[Records from a data source]
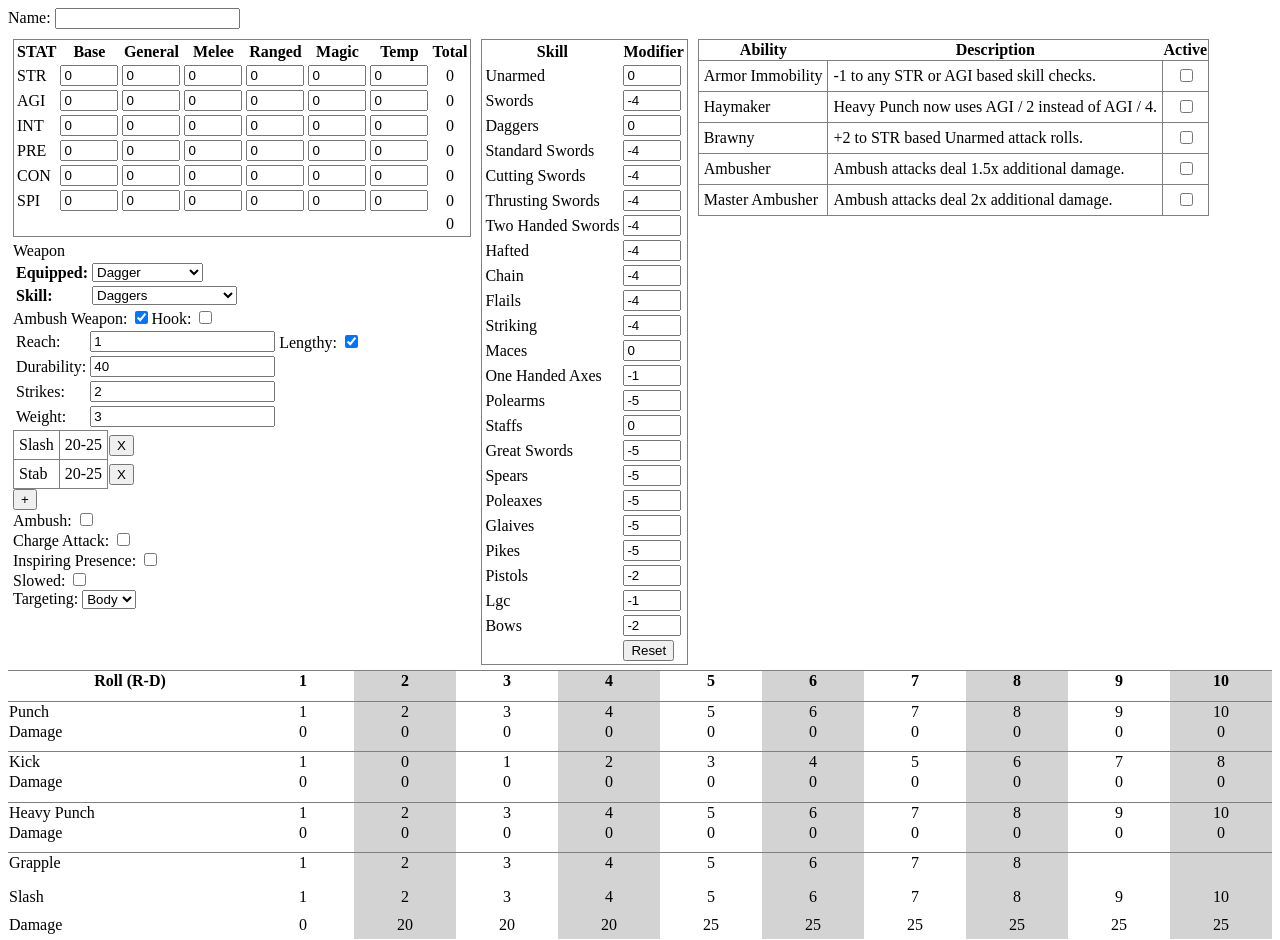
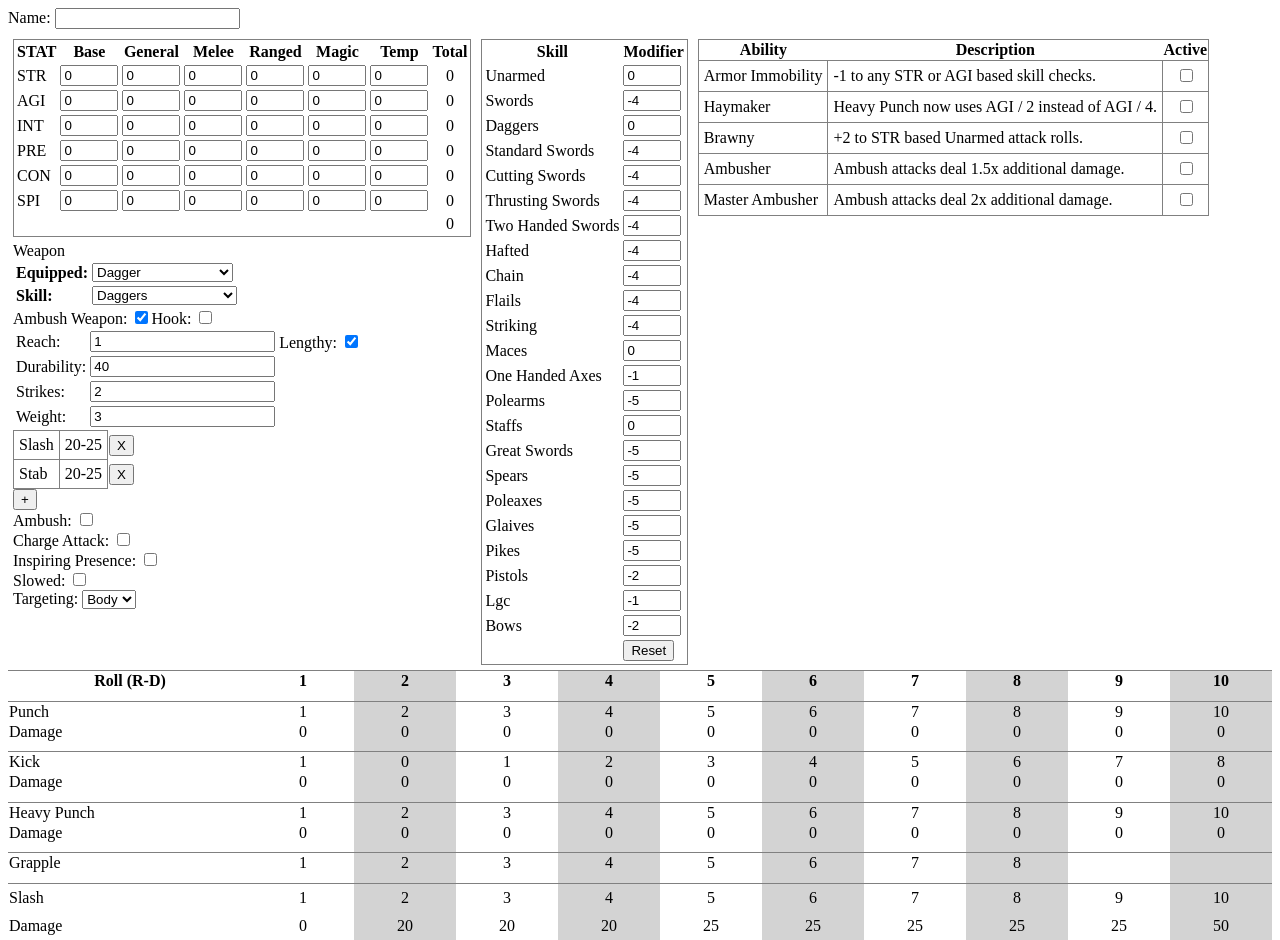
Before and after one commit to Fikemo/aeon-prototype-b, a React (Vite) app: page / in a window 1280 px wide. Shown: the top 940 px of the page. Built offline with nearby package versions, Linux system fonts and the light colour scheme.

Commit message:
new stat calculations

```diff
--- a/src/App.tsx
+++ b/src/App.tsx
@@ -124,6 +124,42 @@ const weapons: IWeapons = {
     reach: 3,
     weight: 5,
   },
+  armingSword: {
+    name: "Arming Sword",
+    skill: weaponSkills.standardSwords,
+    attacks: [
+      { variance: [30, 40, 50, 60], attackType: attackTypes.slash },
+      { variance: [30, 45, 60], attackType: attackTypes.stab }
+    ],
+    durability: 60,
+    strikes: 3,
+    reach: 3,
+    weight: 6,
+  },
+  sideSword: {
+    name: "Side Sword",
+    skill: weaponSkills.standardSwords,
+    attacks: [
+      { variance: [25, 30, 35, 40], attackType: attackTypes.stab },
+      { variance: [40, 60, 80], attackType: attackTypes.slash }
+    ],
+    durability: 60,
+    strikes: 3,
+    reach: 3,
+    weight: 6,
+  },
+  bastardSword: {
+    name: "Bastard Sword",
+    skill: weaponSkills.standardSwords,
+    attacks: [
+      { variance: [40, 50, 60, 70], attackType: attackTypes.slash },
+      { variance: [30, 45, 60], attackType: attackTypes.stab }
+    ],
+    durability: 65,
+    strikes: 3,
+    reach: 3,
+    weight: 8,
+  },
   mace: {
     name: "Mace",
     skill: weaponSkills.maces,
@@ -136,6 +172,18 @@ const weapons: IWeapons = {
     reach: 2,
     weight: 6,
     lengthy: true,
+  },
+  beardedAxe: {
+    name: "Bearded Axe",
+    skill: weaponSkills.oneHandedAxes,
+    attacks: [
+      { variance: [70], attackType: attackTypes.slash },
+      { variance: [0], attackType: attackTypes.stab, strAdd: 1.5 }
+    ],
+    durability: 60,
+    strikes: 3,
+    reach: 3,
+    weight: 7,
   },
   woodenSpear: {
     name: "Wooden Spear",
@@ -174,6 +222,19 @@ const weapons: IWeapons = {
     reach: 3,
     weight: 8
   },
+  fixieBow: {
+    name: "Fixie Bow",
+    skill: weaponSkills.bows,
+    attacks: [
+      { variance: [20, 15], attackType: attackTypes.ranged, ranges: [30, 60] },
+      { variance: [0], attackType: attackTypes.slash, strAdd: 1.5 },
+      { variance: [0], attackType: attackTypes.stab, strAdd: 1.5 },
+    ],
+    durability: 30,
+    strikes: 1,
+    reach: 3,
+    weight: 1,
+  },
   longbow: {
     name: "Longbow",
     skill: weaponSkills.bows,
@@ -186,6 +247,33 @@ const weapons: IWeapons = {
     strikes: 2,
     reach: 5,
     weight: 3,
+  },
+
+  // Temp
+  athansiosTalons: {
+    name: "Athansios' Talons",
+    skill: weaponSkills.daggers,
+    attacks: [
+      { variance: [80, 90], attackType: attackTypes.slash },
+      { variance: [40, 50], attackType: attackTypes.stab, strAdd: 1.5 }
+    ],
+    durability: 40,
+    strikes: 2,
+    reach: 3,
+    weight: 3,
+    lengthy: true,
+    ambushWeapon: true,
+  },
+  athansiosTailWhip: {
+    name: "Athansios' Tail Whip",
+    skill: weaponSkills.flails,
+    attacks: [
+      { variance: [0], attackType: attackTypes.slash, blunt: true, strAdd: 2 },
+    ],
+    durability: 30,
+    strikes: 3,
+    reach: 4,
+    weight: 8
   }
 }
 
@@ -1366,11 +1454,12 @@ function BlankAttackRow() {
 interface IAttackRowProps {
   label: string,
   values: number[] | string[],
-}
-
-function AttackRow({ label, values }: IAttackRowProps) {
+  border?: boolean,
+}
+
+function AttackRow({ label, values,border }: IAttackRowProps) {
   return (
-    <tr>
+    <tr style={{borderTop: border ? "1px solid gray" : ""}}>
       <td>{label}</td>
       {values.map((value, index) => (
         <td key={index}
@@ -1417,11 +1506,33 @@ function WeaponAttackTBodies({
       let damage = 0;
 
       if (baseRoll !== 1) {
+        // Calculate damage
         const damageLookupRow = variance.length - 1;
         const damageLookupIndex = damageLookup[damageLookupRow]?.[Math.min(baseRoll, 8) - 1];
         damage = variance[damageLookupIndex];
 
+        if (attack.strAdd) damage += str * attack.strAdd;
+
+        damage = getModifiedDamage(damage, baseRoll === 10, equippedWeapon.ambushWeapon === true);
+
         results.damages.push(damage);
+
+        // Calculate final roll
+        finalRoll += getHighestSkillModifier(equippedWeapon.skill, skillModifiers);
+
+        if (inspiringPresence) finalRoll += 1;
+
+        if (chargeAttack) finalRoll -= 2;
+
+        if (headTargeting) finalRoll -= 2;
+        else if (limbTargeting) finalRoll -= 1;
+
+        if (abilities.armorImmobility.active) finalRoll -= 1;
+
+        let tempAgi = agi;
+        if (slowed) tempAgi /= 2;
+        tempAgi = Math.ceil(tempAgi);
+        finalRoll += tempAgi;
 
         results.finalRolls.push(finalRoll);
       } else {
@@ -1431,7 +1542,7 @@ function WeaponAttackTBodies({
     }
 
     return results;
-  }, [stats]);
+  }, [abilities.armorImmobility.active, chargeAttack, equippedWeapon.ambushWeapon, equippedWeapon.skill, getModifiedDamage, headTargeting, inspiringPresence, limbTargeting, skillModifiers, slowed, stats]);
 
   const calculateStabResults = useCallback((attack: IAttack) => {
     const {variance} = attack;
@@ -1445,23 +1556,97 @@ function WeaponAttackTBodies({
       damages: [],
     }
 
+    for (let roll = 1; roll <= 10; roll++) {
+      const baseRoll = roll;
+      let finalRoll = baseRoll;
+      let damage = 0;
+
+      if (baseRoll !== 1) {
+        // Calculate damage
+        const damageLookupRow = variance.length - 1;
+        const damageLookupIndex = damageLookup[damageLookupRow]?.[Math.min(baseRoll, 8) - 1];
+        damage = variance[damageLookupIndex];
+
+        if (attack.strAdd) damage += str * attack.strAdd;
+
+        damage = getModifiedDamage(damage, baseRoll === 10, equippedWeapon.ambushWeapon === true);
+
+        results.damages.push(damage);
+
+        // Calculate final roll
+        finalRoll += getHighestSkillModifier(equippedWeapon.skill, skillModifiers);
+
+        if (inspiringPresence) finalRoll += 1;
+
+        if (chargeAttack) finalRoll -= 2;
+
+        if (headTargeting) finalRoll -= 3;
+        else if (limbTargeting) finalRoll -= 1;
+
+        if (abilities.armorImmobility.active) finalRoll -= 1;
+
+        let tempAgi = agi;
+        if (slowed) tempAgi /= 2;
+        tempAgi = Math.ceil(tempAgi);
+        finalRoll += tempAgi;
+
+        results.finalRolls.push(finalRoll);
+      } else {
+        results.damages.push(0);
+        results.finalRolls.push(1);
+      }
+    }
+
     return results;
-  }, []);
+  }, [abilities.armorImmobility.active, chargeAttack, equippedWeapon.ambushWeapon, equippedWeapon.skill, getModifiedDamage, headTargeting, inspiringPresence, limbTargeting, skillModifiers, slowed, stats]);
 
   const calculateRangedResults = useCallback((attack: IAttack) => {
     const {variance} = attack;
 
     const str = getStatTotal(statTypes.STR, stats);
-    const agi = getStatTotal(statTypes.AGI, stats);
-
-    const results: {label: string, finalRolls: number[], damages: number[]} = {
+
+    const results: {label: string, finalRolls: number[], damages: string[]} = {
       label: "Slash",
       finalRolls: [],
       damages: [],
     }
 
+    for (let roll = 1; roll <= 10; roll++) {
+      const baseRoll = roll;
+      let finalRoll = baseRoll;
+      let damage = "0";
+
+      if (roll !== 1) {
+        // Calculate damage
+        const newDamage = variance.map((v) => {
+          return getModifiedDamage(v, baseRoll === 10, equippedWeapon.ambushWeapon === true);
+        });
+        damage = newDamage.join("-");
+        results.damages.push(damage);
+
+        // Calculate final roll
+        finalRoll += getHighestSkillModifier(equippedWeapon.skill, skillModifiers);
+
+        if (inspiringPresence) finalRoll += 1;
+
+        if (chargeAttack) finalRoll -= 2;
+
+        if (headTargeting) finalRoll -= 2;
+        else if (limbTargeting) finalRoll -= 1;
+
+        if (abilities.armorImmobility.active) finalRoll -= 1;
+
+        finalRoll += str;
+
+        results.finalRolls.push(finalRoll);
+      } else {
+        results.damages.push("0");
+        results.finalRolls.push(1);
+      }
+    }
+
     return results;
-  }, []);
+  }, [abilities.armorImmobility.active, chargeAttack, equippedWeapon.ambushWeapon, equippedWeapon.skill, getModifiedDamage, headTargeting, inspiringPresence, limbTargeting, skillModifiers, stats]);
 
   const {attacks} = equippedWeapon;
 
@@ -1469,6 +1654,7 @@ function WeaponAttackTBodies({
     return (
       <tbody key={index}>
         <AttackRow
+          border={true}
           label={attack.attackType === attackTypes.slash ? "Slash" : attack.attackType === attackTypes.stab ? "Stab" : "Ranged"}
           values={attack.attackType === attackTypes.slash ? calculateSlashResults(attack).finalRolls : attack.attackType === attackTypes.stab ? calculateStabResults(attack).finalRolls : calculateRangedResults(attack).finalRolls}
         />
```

**Task directions**
Only the lines of the data holding the string "IAttackRowProps" are wanted; copy each of them.

**Output for this exercise**
 interface IAttackRowProps {
-function AttackRow({ label, values }: IAttackRowProps) {
+function AttackRow({ label, values,border }: IAttackRowProps) {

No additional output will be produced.